*Task to carry out*: Return the data exactly, without pictures.

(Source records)
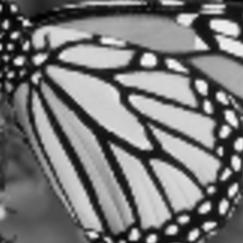
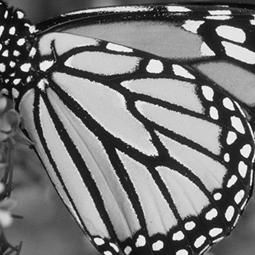
SRCNN output added

diff --git a/DL_CV/CW1/CW1_Handout_Template_code/tf-SRCNN/srcnn.py b/DL_CV/CW1/CW1_Handout_Template_code/tf-SRCNN/srcnn.py
@@ -1,6 +1,7 @@
 import time
 import os
 import matplotlib.pyplot as plt
+import warnings
 
 import numpy as np
 import tensorflow as tf
@@ -8,6 +9,7 @@ import scipy
 import pdb
 from skimage import measure
 import skimage
+warnings.filterwarnings('ignore')
 
 
 def imread(path, is_grayscale=True):
@@ -122,7 +124,11 @@ filter_w1 = model['w1'].shape[3]
 filter_w2 = model['w2'].shape[3]
 filter_w3 = model['w3'].shape[3]
 
-print(filter_w1,filter_w2,filter_w3)
+print("*"*25)
+print("filter_w1",filter_w1,"filter_w2",filter_w2,"filter_w3",filter_w3)
+
+print("*"*25)
+print("Plotting Weights")
 fig = plt.figure(figsize = (8,8))
 for i in range(filter_w1):
   sub_image = fig.add_subplot(8, 8, i+1)
@@ -141,8 +147,8 @@ fig.savefig('weight_w2_subplot.jpg')
 
 plt.imshow(weight_w3[:, :, 0, 0] ,interpolation = None, cmap = 'gray')
 plt.show()
-plt.savefig('weight_w3_subplot.jpg')
-
+#plt.savefig('weight_w3_subplot.jpg') # aprrantly this does not save the image
+scipy.misc.imsave('weight_3.jpg', weight_w3[:,:,0,0]) # saving image
 
 """Initialize the model variabiles (w1, w2, w3, b1, b2, b3) with the pre-trained model file
 """
@@ -170,16 +176,61 @@ output_ = sess.run(conv3, feed_dict={inputs: input_})
 
 ##------ Add your code here: save the blurred and SR images and compute the psnr
 # hints: use the 'scipy.misc.imsave()'  and ' skimage.meause.compare_psnr()'
+print("*"*25)
+print("Saving Super resolution image, blurred_image and ground_truth image ")
 scipy.misc.imsave('SR.jpg',output_[0,:,:,0])
-scipy.misc.imsave('ground_truth.jpg',output_[0,:,:,0])
+scipy.misc.imsave('ground_truth.jpg',groudtruth_image)
 scipy.misc.imsave('blurred.jpg',blurred_image)
+print("*"*25)
+print("groudtruth_image.shape",groudtruth_image.shape)
+print("blurred_image.shape",blurred_image.shape)
+print("SR_image.shape",output_.shape)
 
-groudtruth_image_cropped = groudtruth_image[6:-6,6:-6] 
-blurred_image_cropped = blurred_image[6:-6,6:-6]
-sr_float = output_[0,:,:,0].astype(np.float64)
-
+groudtruth_image_cropped = groudtruth_image[6:-6,6:-6] # cropping the image to size of SR image size
+blurred_image_cropped = blurred_image[6:-6,6:-6] # croping the image to size of SR image
+sr_float = output_[0,:,:,0].astype(np.float64)  # to numpy float 64 as ground truth and 
+print("*"*25)
+print("Calculating PSNR values on ground_truth vs blurred_image and ground_truth vs SR image")
 psnr_sr_br = skimage.measure.compare_psnr(groudtruth_image_cropped,blurred_image_cropped)
 psnr_sr_gt = skimage.measure.compare_psnr(groudtruth_image_cropped,sr_float)
+print("*"*25)
 
 print("blurred image PSNR", str(psnr_sr_br))
 print("SR image PSNR", str(psnr_sr_gt))
+
+
+"""
+Results
+*************************
+filter_w1 64 filter_w2 32 filter_w3 1
+*************************
+Plotting Weights
+2020-02-23 12:56:54.015994: I tensorflow/core/platform/cpu_feature_guard.cc:141] Your CPU supports instructions that this TensorFlow binary was not compiled to use: AVX2 FMA
+2020-02-23 12:56:54.062759: I tensorflow/stream_executor/cuda/cuda_gpu_executor.cc:998] successful NUMA node read from SysFS had negative value (-1), but there must be at least one NUMA node, so returning NUMA node zero
+2020-02-23 12:56:54.063220: I tensorflow/compiler/xla/service/service.cc:150] XLA service 0x141f4e0 executing computations on platform CUDA. Devices:
+2020-02-23 12:56:54.063238: I tensorflow/compiler/xla/service/service.cc:158]   StreamExecutor device (0): GeForce GT 740M, Compute Capability 3.5
+2020-02-23 12:56:54.082053: I tensorflow/core/platform/profile_utils/cpu_utils.cc:94] CPU Frequency: 2394450000 Hz
+2020-02-23 12:56:54.082631: I tensorflow/compiler/xla/service/service.cc:150] XLA service 0x1499540 executing computations on platform Host. Devices:
+2020-02-23 12:56:54.082662: I tensorflow/compiler/xla/service/service.cc:158]   StreamExecutor device (0): <undefined>, <undefined>
+2020-02-23 12:56:54.082823: I tensorflow/core/common_runtime/gpu/gpu_device.cc:1433] Found device 0 with properties: 
+name: GeForce GT 740M major: 3 minor: 5 memoryClockRate(GHz): 1.0325
+pciBusID: 0000:01:00.0
+totalMemory: 1.96GiB freeMemory: 1.74GiB
+2020-02-23 12:56:54.082847: I tensorflow/core/common_runtime/gpu/gpu_device.cc:1512] Adding visible gpu devices: 0
+2020-02-23 12:56:54.083578: I tensorflow/core/common_runtime/gpu/gpu_device.cc:984] Device interconnect StreamExecutor with strength 1 edge matrix:
+2020-02-23 12:56:54.083597: I tensorflow/core/common_runtime/gpu/gpu_device.cc:990]      0 
+2020-02-23 12:56:54.083606: I tensorflow/core/common_runtime/gpu/gpu_device.cc:1003] 0:   N 
+2020-02-23 12:56:54.083699: I tensorflow/core/common_runtime/gpu/gpu_device.cc:1115] Created TensorFlow device (/job:localhost/replica:0/task:0/device:GPU:0 with 1553 MB memory) -> physical GPU (device: 0, name: GeForce GT 740M, pci bus id: 0000:01:00.0, compute capability: 3.5)
+*************************
+Saving Super resolution image, blurred_image and ground_truth image 
+*************************
+groudtruth_image.shape (255, 255)
+blurred_image.shape (255, 255)
+SR_image.shape (1, 243, 243, 1)
+*************************
+Calculating PSNR values on ground_truth vs blurred_image and ground_truth vs SR image
+*************************
+blurred image PSNR 20.453967418499577
+SR image PSNR 21.77124773032378
+
+"""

*Output of the task*:
SRCNN output added

diff --git a/DL_CV/CW1/CW1_Handout_Template_code/tf-SRCNN/srcnn.py b/DL_CV/CW1/CW1_Handout_Template_code/tf-SRCNN/srcnn.py
@@ -1,6 +1,7 @@
 import time
 import os
 import matplotlib.pyplot as plt
+import warnings
 
 import numpy as np
 import tensorflow as tf
@@ -8,6 +9,7 @@ import scipy
 import pdb
 from skimage import measure
 import skimage
+warnings.filterwarnings('ignore')
 
 
 def imread(path, is_grayscale=True):
@@ -122,7 +124,11 @@ filter_w1 = model['w1'].shape[3]
 filter_w2 = model['w2'].shape[3]
 filter_w3 = model['w3'].shape[3]
 
-print(filter_w1,filter_w2,filter_w3)
+print("*"*25)
+print("filter_w1",filter_w1,"filter_w2",filter_w2,"filter_w3",filter_w3)
+
+print("*"*25)
+print("Plotting Weights")
 fig = plt.figure(figsize = (8,8))
 for i in range(filter_w1):
   sub_image = fig.add_subplot(8, 8, i+1)
@@ -141,8 +147,8 @@ fig.savefig('weight_w2_subplot.jpg')
 
 plt.imshow(weight_w3[:, :, 0, 0] ,interpolation = None, cmap = 'gray')
 plt.show()
-plt.savefig('weight_w3_subplot.jpg')
-
+#plt.savefig('weight_w3_subplot.jpg') # aprrantly this does not save the image
+scipy.misc.imsave('weight_3.jpg', weight_w3[:,:,0,0]) # saving image
 
 """Initialize the model variabiles (w1, w2, w3, b1, b2, b3) with the pre-trained model file
 """
@@ -170,16 +176,61 @@ output_ = sess.run(conv3, feed_dict={inputs: input_})
 
 ##------ Add your code here: save the blurred and SR images and compute the psnr
 # hints: use the 'scipy.misc.imsave()'  and ' skimage.meause.compare_psnr()'
+print("*"*25)
+print("Saving Super resolution image, blurred_image and ground_truth image ")
 scipy.misc.imsave('SR.jpg',output_[0,:,:,0])
-scipy.misc.imsave('ground_truth.jpg',output_[0,:,:,0])
+scipy.misc.imsave('ground_truth.jpg',groudtruth_image)
 scipy.misc.imsave('blurred.jpg',blurred_image)
+print("*"*25)
+print("groudtruth_image.shape",groudtruth_image.shape)
+print("blurred_image.shape",blurred_image.shape)
+print("SR_image.shape",output_.shape)
 
-groudtruth_image_cropped = groudtruth_image[6:-6,6:-6] 
-blurred_image_cropped = blurred_image[6:-6,6:-6]
-sr_float = output_[0,:,:,0].astype(np.float64)
-
+groudtruth_image_cropped = groudtruth_image[6:-6,6:-6] # cropping the image to size of SR image size
+blurred_image_cropped = blurred_image[6:-6,6:-6] # croping the image to size of SR image
+sr_float = output_[0,:,:,0].astype(np.float64)  # to numpy float 64 as ground truth and 
+print("*"*25)
+print("Calculating PSNR values on ground_truth vs blurred_image and ground_truth vs SR image")
 psnr_sr_br = skimage.measure.compare_psnr(groudtruth_image_cropped,blurred_image_cropped)
 psnr_sr_gt = skimage.measure.compare_psnr(groudtruth_image_cropped,sr_float)
+print("*"*25)
 
 print("blurred image PSNR", str(psnr_sr_br))
 print("SR image PSNR", str(psnr_sr_gt))
+
+
+"""
+Results
+*************************
+filter_w1 64 filter_w2 32 filter_w3 1
+*************************
+Plotting Weights
+2020-02-23 12:56:54.015994: I tensorflow/core/platform/cpu_feature_guard.cc:141] Your CPU supports instructions that this TensorFlow binary was not compiled to use: AVX2 FMA
+2020-02-23 12:56:54.062759: I tensorflow/stream_executor/cuda/cuda_gpu_executor.cc:998] successful NUMA node read from SysFS had negative value (-1), but there must be at least one NUMA node, so returning NUMA node zero
+2020-02-23 12:56:54.063220: I tensorflow/compiler/xla/service/service.cc:150] XLA service 0x141f4e0 executing computations on platform CUDA. Devices:
+2020-02-23 12:56:54.063238: I tensorflow/compiler/xla/service/service.cc:158]   StreamExecutor device (0): GeForce GT 740M, Compute Capability 3.5
+2020-02-23 12:56:54.082053: I tensorflow/core/platform/profile_utils/cpu_utils.cc:94] CPU Frequency: 2394450000 Hz
+2020-02-23 12:56:54.082631: I tensorflow/compiler/xla/service/service.cc:150] XLA service 0x1499540 executing computations on platform Host. Devices:
+2020-02-23 12:56:54.082662: I tensorflow/compiler/xla/service/service.cc:158]   StreamExecutor device (0): <undefined>, <undefined>
+2020-02-23 12:56:54.082823: I tensorflow/core/common_runtime/gpu/gpu_device.cc:1433] Found device 0 with properties: 
+name: GeForce GT 740M major: 3 minor: 5 memoryClockRate(GHz): 1.0325
+pciBusID: 0000:01:00.0
+totalMemory: 1.96GiB freeMemory: 1.74GiB
+2020-02-23 12:56:54.082847: I tensorflow/core/common_runtime/gpu/gpu_device.cc:1512] Adding visible gpu devices: 0
+2020-02-23 12:56:54.083578: I tensorflow/core/common_runtime/gpu/gpu_device.cc:984] Device interconnect StreamExecutor with strength 1 edge matrix:
+2020-02-23 12:56:54.083597: I tensorflow/core/common_runtime/gpu/gpu_device.cc:990]      0 
+2020-02-23 12:56:54.083606: I tensorflow/core/common_runtime/gpu/gpu_device.cc:1003] 0:   N 
+2020-02-23 12:56:54.083699: I tensorflow/core/common_runtime/gpu/gpu_device.cc:1115] Created TensorFlow device (/job:localhost/replica:0/task:0/device:GPU:0 with 1553 MB memory) -> physical GPU (device: 0, name: GeForce GT 740M, pci bus id: 0000:01:00.0, compute capability: 3.5)
+*************************
+Saving Super resolution image, blurred_image and ground_truth image 
+*************************
+groudtruth_image.shape (255, 255)
+blurred_image.shape (255, 255)
+SR_image.shape (1, 243, 243, 1)
+*************************
+Calculating PSNR values on ground_truth vs blurred_image and ground_truth vs SR image
+*************************
+blurred image PSNR 20.453967418499577
+SR image PSNR 21.77124773032378
+
+"""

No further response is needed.